Pick out all lines of the entries that include the word "possessive" and copy them.

Change detection outputs
━━━━━━━━━━━━━━━━━━━━━━━━━━━━━━

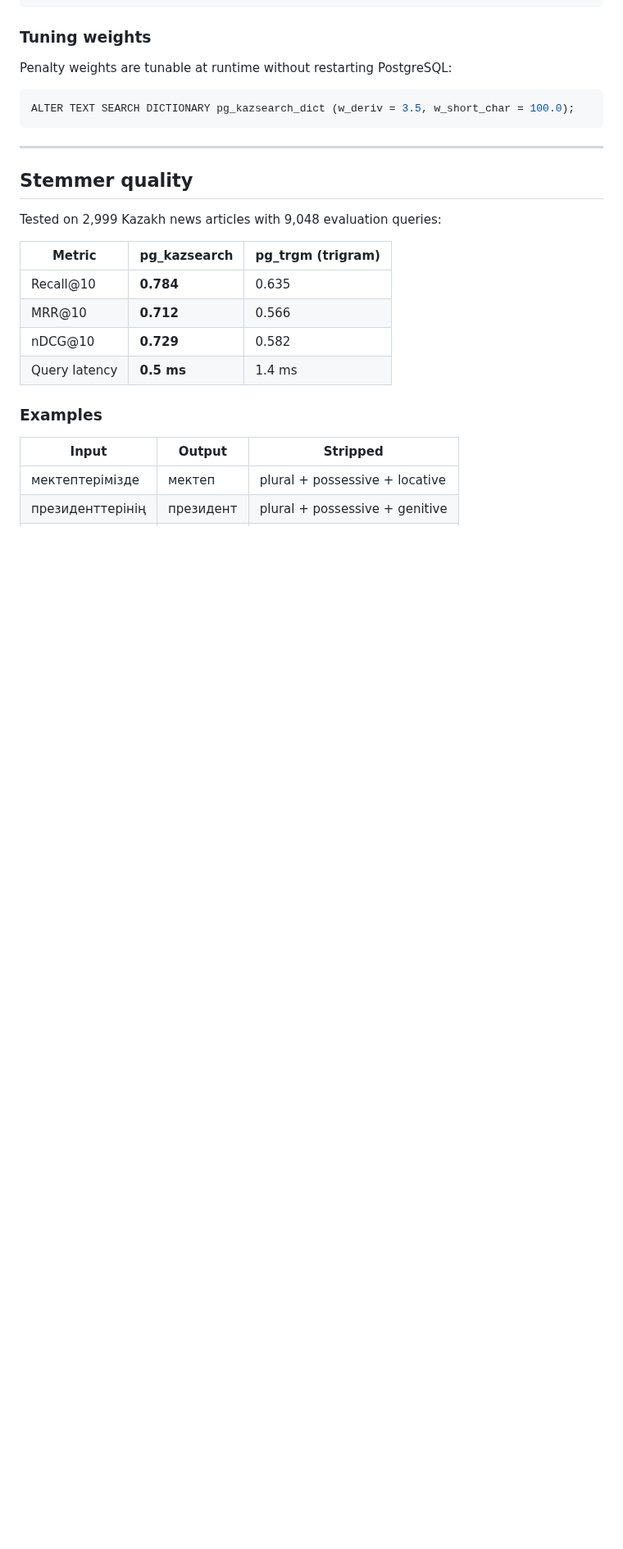
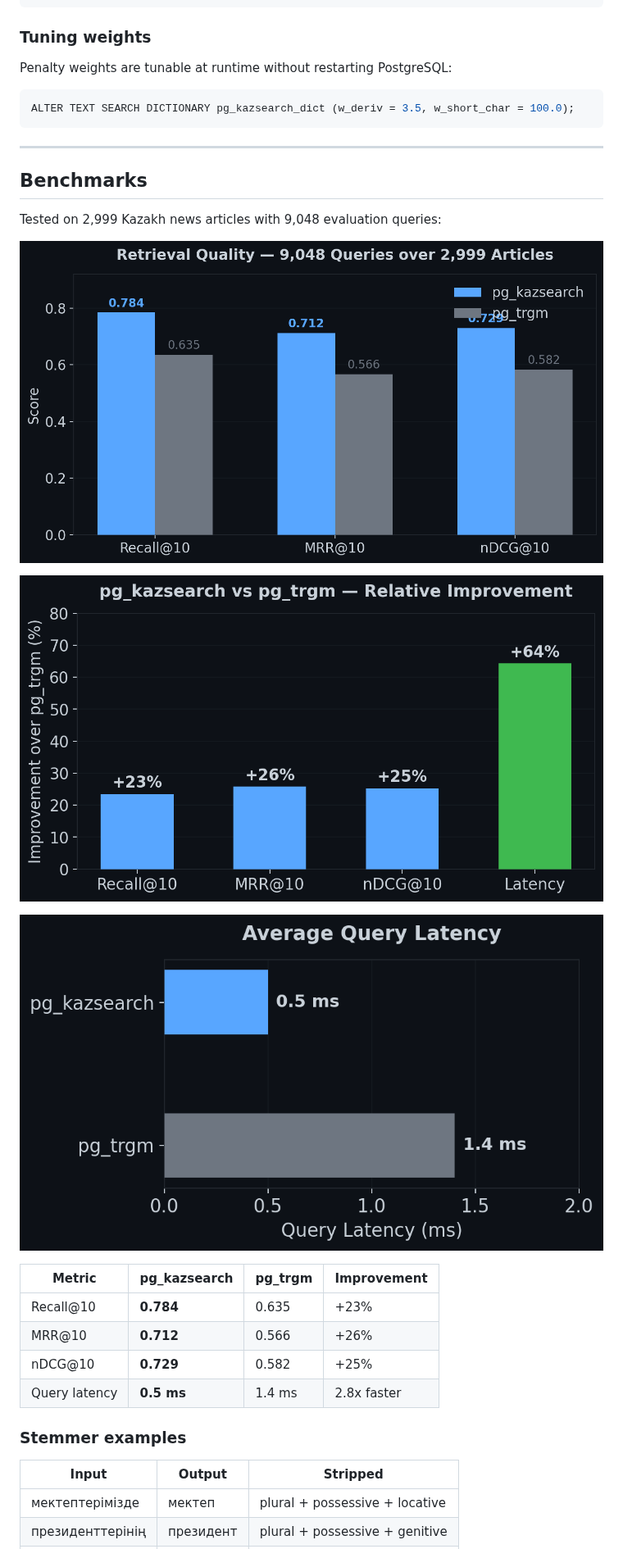
Before and after one commit to darkhanakh/pg-kazsearch, a Markdown page: README.md, the part around one of its changes. Shown at 82% size. GitHub-like rendering; pictures changed too: docs/img/improvement.png (added), docs/img/query_latency.png (added), docs/img/retrieval_quality.png (added); blank space fills up the shorter version.

Commit message:
docs: add benchmark charts to README
Dark-themed matplotlib charts: retrieval quality comparison, relative
improvement over pg_trgm, query latency, and BFS suffix layer diagram.

```diff
--- a/README.md
+++ b/README.md
@@ -115,20 +115,26 @@ ALTER TEXT SEARCH DICTIONARY pg_kazsearch_dict (w_deriv = 3.5, w_short_char = 10
 
 ---
 
-## Stemmer quality
+## Benchmarks
 
 Tested on 2,999 Kazakh news articles with 9,048 evaluation queries:
 
-| Metric | pg_kazsearch | pg_trgm (trigram) |
-|--------|-------------|-------------------|
-| Recall@10 | **0.784** | 0.635 |
-| MRR@10 | **0.712** | 0.566 |
-| nDCG@10 | **0.729** | 0.582 |
-| Query latency | **0.5 ms** | 1.4 ms |
+![Retrieval Quality](docs/img/retrieval_quality.png)
 
-### Examples
+![Relative Improvement](docs/img/improvement.png)
 
-| Input | Output | Stripped |
-|-------|--------|---------|
-| мектептерімізде | мектеп | plural + possessive + locative |
+![Query Latency](docs/img/query_latency.png)
+
+| Metric        | pg_kazsearch | pg_trgm | Improvement |
+| ------------- | ------------ | ------- | ----------- |
+| Recall@10     | **0.784**    | 0.635   | +23%        |
+| MRR@10        | **0.712**    | 0.566   | +26%        |
+| nDCG@10       | **0.729**    | 0.582   | +25%        |
+| Query latency | **0.5 ms**   | 1.4 ms  | 2.8x faster |
+
+### Stemmer examples
+
+| Input            | Output    | Stripped                       |
+| ---------------- | --------- | ------------------------------ |
+| мектептерімізде  | мектеп    | plural + possessive + locative |
 | президенттерінің | президент | plural + possessive + genitive |
```
Also changed, not shown: other parts of README.md (+8 -5 lines), docs/img/suffix_layers.png (added), 1 other file.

━━━━━━━━━━━━━━━━━━━━━━━━━━━━━━

## PROBLEM SOLUTION
-| мектептерімізде | мектеп | plural + possessive + locative |
+| мектептерімізде  | мектеп    | plural + possessive + locative |
 | президенттерінің | президент | plural + possessive + genitive |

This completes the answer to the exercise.